INSTRUCTIONS FOR THE TASK: The job is to find each line of the records below that includes the word "policy" and copy it.

------ MATERIAL SHOWN

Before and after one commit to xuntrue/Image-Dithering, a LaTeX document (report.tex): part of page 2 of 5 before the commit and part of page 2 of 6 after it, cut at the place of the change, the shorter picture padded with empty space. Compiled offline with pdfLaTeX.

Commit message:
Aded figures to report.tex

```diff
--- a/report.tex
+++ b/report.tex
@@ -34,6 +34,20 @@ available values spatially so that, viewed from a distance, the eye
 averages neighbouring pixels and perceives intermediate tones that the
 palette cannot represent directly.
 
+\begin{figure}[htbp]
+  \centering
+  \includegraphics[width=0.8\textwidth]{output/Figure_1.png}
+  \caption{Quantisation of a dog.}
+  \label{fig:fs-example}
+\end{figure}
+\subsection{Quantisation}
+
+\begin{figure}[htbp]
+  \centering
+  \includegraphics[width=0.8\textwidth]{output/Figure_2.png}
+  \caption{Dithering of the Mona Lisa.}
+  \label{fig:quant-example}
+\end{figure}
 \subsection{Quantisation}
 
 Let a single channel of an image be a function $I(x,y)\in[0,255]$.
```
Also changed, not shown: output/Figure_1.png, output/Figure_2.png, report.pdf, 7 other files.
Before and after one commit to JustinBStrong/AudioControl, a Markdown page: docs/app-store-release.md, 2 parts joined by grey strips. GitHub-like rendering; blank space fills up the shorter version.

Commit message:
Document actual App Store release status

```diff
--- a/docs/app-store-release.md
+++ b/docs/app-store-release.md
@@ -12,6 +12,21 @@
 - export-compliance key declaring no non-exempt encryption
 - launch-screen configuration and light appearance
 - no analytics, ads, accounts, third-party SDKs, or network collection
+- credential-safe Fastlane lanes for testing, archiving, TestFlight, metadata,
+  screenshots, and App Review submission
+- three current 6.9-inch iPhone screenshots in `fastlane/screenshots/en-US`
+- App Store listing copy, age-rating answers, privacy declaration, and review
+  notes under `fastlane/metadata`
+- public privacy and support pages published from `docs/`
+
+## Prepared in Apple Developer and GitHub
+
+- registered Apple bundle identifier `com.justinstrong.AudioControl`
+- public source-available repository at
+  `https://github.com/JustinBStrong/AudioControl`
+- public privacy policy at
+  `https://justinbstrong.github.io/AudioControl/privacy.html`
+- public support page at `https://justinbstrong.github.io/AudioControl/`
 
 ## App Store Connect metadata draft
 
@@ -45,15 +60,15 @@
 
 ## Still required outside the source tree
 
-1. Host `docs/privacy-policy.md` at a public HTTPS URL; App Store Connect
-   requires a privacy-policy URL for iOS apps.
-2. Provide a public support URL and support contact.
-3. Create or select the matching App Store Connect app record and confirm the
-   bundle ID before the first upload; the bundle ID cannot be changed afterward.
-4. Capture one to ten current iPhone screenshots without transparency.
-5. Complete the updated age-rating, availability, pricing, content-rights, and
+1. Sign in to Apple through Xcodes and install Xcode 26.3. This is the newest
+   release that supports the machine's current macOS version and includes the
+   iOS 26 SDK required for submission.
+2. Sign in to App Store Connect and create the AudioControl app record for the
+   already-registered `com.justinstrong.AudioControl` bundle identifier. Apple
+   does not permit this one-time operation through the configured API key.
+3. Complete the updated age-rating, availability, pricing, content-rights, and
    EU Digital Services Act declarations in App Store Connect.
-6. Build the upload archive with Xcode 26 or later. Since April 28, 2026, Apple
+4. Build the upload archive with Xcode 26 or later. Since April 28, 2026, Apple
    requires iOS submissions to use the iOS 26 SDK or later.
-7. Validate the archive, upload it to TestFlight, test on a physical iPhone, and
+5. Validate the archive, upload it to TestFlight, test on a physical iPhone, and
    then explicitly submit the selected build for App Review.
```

------------

ANSWER SECTION:
+- public privacy policy at
-1. Host `docs/privacy-policy.md` at a public HTTPS URL; App Store Connect
-   requires a privacy-policy URL for iOS apps.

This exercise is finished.